What is behind the notable reorganization of the world shipping industry is the fact that it has been exposed to the wild waves of recession. One of the causes of this setback is the increase of the vessel volume effected by the enlargement of container ships. The shipping industry is in the midst of the vicious circle that originated from an over-supply of vessel volume in the process of the pursuit of cost cut-down through the increase of transport efficiency. The consequent transport fare decrease has been suppressing the management of shipping companies, which is a conspicuous negative spiral phenomenon in the shipping industry. Excessive free competitions brought about deficit to all shipping companies, causing the number of shipping companies to be reduced 50% in recent several years through merging or bankruptcy. This is very unhealthy. Shippers are not seeking the kind of cheap fares that will result in ship companies’ deficit.

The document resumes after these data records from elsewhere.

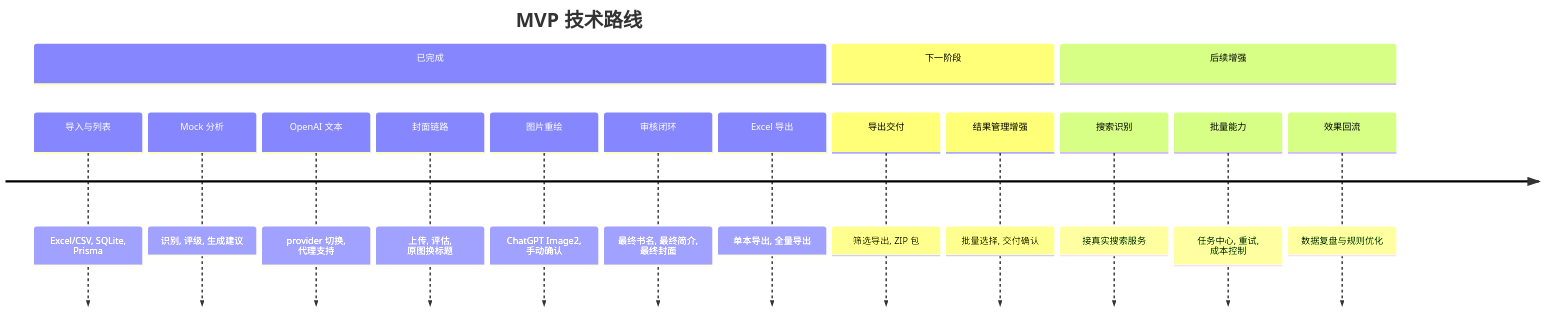
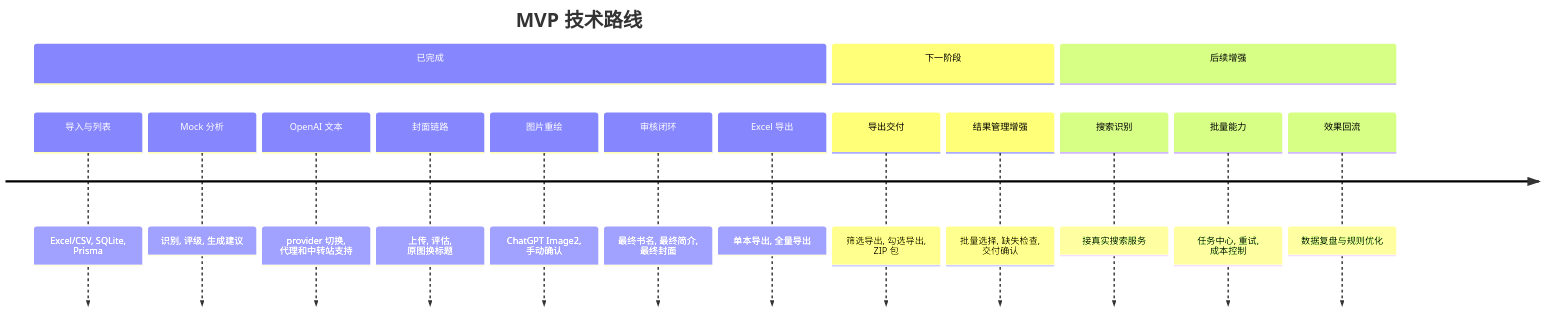
Before and after one commit to KAtOReNA7/ContentOps-Hub: the third of 3 diagrams in README.md, drawn with Mermaid. The commit also changed other lines of this file and 3 other files, not shown here.

````diff
--- a/README.md
+++ b/README.md
@@ -212,19 +296,19 @@
 ```mermaid
 timeline
   title MVP 技术路线
   section 已完成
     导入与列表 : Excel/CSV, SQLite, Prisma
     Mock 分析 : 识别, 评级, 生成建议
-    OpenAI 文本 : provider 切换, 代理支持
+    OpenAI 文本 : provider 切换, 代理和中转站支持
     封面链路 : 上传, 评估, 原图换标题
     图片重绘 : ChatGPT Image2, 手动确认
     审核闭环 : 最终书名, 最终简介, 最终封面
     Excel 导出 : 单本导出, 全量导出
   section 下一阶段
-    导出交付 : 筛选导出, ZIP 包
-    结果管理增强 : 批量选择, 交付确认
+    导出交付 : 筛选导出, 勾选导出, ZIP 包
+    结果管理增强 : 批量选择, 缺失检查, 交付确认
   section 后续增强
     搜索识别 : 接真实搜索服务
     批量能力 : 任务中心, 重试, 成本控制
     效果回流 : 数据复盘与规则优化
 ```
````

Shippers often speak out their honest feelings, “We’d rather see ship companies continue to offer us secure service with greater opportunities for us since we won’t mind higher fares.” The fact is that the shipping fares have come down to the point where shippers are also worried about ship companies’ welfare.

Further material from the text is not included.